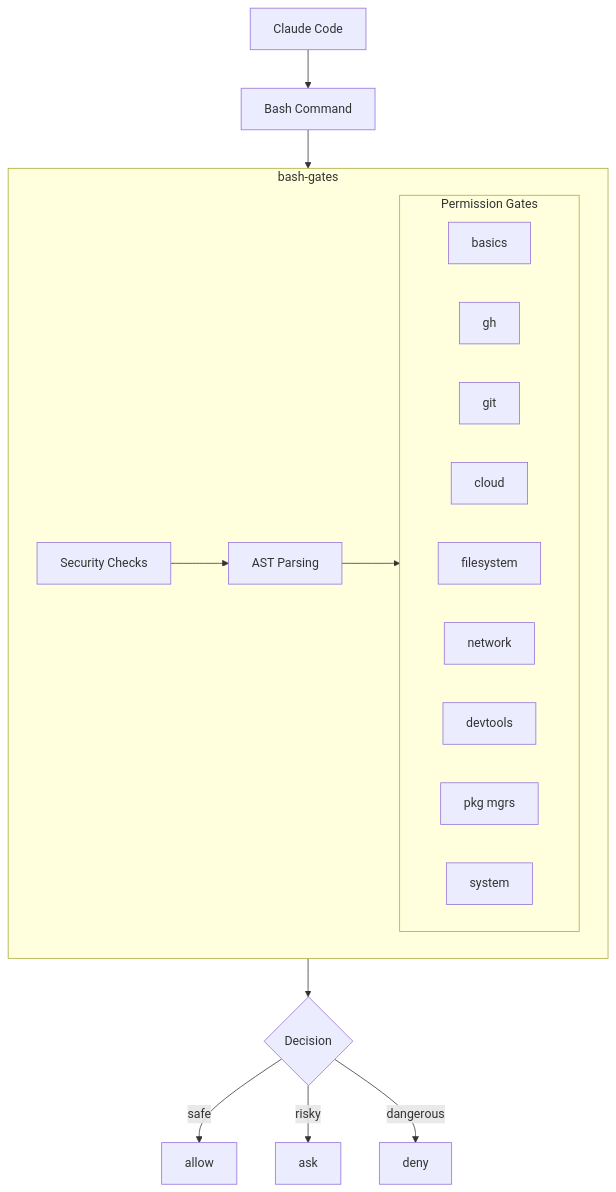
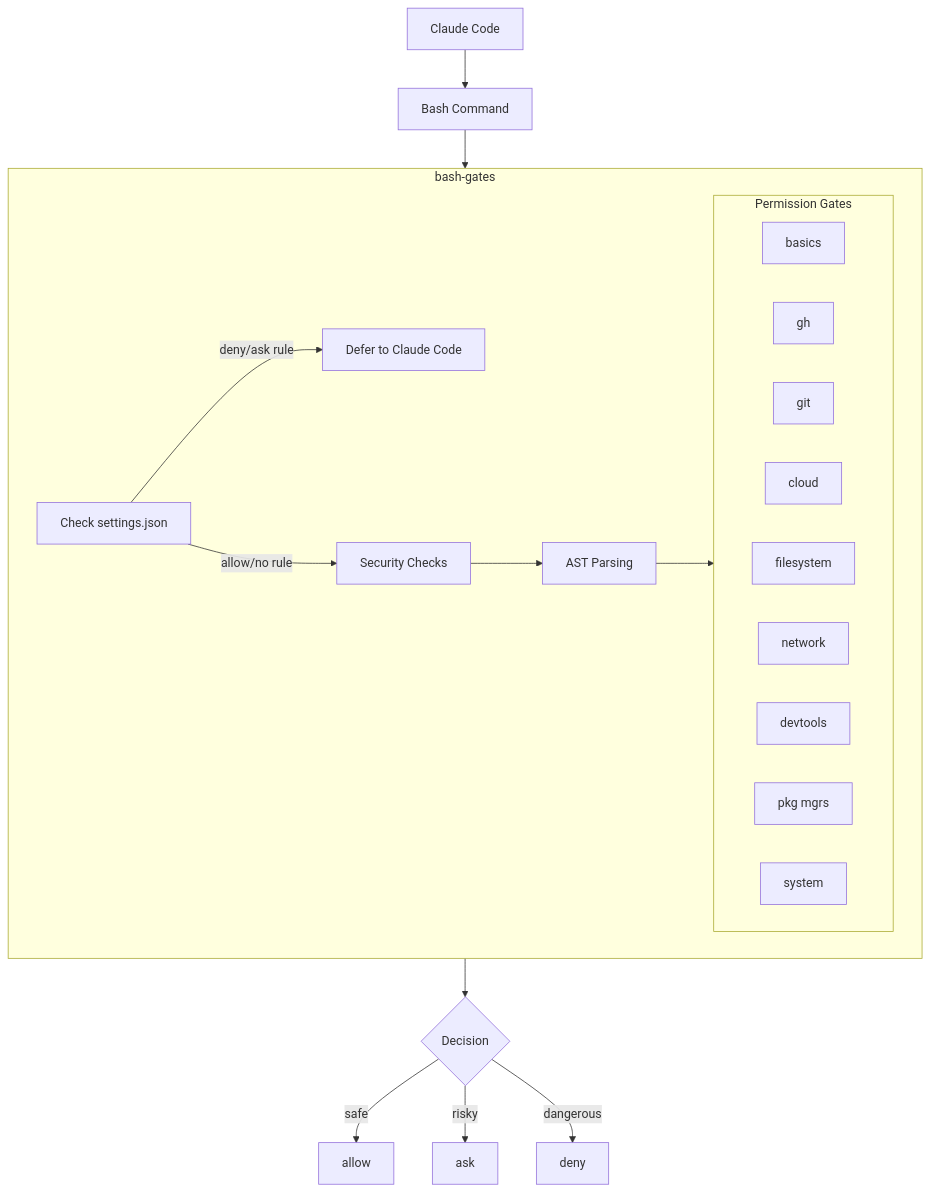
One commit to camjac251/bash-gates changed the diagram in README.md. Above: the diagram before and after it, drawn with Mermaid. The commit also changed other lines of this file and 7 other files, not shown here.

First line of the commit message:
feat(settings): integrate settings.json to respect user permissions

````diff
--- a/README.md
+++ b/README.md
@@ -35,29 +36,31 @@
 ```mermaid
 flowchart TD
     CC[Claude Code] --> CMD[Bash Command]
     CMD --> BG
 
     subgraph BG [bash-gates]
-        SEC[Security Checks]
+        SETTINGS[Check settings.json]
+        SETTINGS -->|deny/ask rule| DEFER[Defer to Claude Code]
+        SETTINGS -->|allow/no rule| SEC[Security Checks]
         SEC --> AST[AST Parsing]
         AST --> GATES
 
         subgraph GATES [Permission Gates]
             direction LR
             G1[basics]
             G2[gh]
             G3[git]
             G4[cloud]
             G5[filesystem]
             G6[network]
             G7[devtools]
             G8[pkg mgrs]
             G9[system]
         end
     end
 
     BG --> DECISION{Decision}
     DECISION -->|safe| ALLOW[allow]
     DECISION -->|risky| ASK[ask]
     DECISION -->|dangerous| DENY[deny]
 ```
````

» **Prompt**: Only the lines that hold the word "README" are wanted; each should be pulled from the records.

» **Output for this exercise**:
One commit to camjac251/bash-gates changed the diagram in README.md. Above: the diagram before and after it, drawn with Mermaid. The commit also changed other lines of this file and 7 other files, not shown here.
--- a/README.md
+++ b/README.md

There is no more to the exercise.